Prepaid card market heats up — and the fees are plentiful
Prepaid debit cards are everywhere these days — and so are their fees.

The cards allow you to load cash onto them and are accepted by businesses just like other types of plastic.

But you might have to pay a fee to activate the card, make ATM withdrawals, check your balance, talk to customer service or reload money onto the card. Monthly fees can be as high as $14.95, and you could be dinged up to $5.95 if you haven't used the card in a while.

"This is sort of a gift card with lots of fees," says Ruth Susswein, a spokeswoman with Consumer Action, which recently published a survey on prepaid card fees. "There can be fees for the most absurd reasons."

Not all cards charge all these fees, of course.
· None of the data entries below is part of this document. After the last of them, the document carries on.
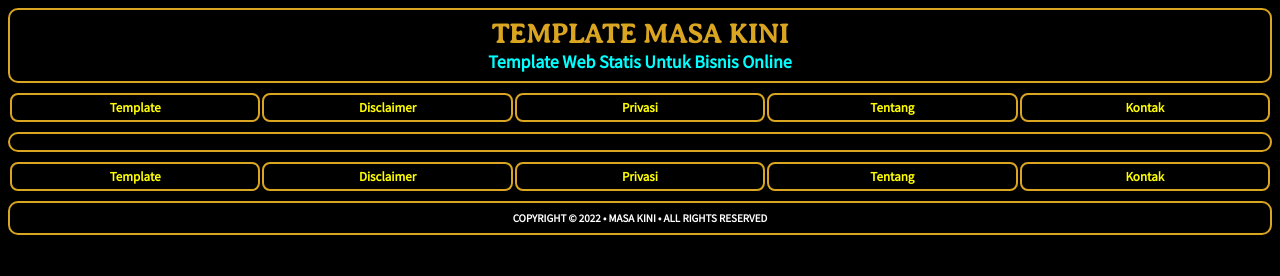
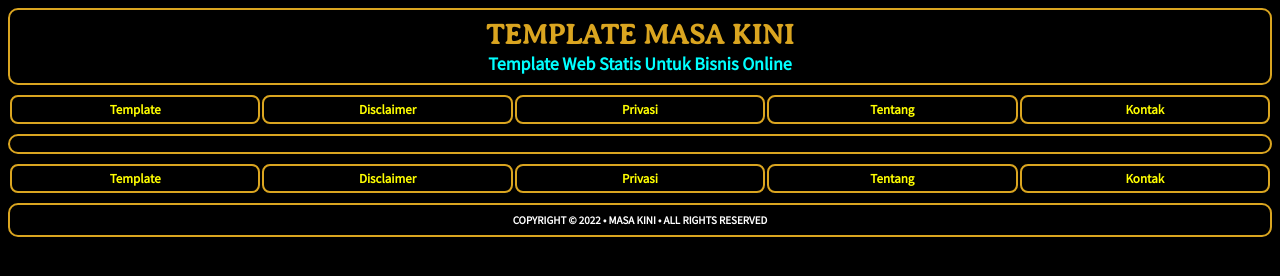
Before and after one commit to masakini/template.masakini.eu.org, a plain HTML site: page kontak/index.html in a window 1280 px wide. Drawn offline with Linux system fonts and the light colour scheme.

Commit message:
Update index.html

```diff
--- a/kontak/index.html
+++ b/kontak/index.html
@@ -35,7 +35,7 @@
 
 h1             {
                  font-family:Averia Serif Libre;
-                 font-size:27px;
+                 font-size:28px;
                  font-weight:bold;
                  color:goldenrod;
                  margin-top:0;
```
It's possible to find cards without maintenance and activation fees and that don't charge to reload money.

And savvy consumers can shop around for a card with the fewest fees based on the way they will use the plastic. You can, for instance, avoid monthly charges with some cards by loading $500 or $1,000 each month onto the card.

But the important thing is that you do your homework before buying a prepaid card — and that includes exploring whether cheaper bank alternatives exist. Otherwise, you might find yourself nickeled-and-dimed just to use your own money.

The prepaid card market has been growing rapidly for several reasons.

"It addresses a need that checking can't," says Anisha Sekar, vice president of debit and credit products at NerdWallet, a card comparison website.

Prepaid cards appeal to people trying to control spending and avoid overdraft fees, which typically run $35, Sekar says.

The cards also are used by consumers who don't want a regular bank account or can't get one because they bounced too many checks.

Some colleges use the cards as student IDs and to disburse financial aid, says Ben Jackson, a senior analyst with Mercator Advisory Group, a market research and consulting firm.

And consumers also buy prepaid cards to shop online without exposing their debit card information on the Internet, Jackson adds. (That's not a bad idea, given the lax security provided by some businesses.)

Financial services companies are jumping on the prepaid bandwagon. Just last week Chase announced the launch of Chase Liquid, a prepaid card that will be available nationwide this summer.

For financial institutions, prepaid cards are a way to reach the estimated 60 million Americans without a traditional banking relationship. It also gives them a product to market to college students, now that federal law restricts young adults from getting credit cards on their own.

And most reloadable prepaid cards aren't subject to new federal limits on how much banks can charge merchants to process transactions.

"The prepaid card market is another way to fill the revenue hole," says Greg McBride, a senior financial analyst with

Mercator reports that $28.6 billion was loaded onto prepaid cards three years ago, and it projects that figure will climb to $167.2 billion in 2014.

And that's not even counting all the prepaid cards used for payroll and government benefits, another area where the use of this plastic is growing. Next year, Social Security beneficiaries who don't get benefits directly deposited in a bank or credit union will receive a prepaid card.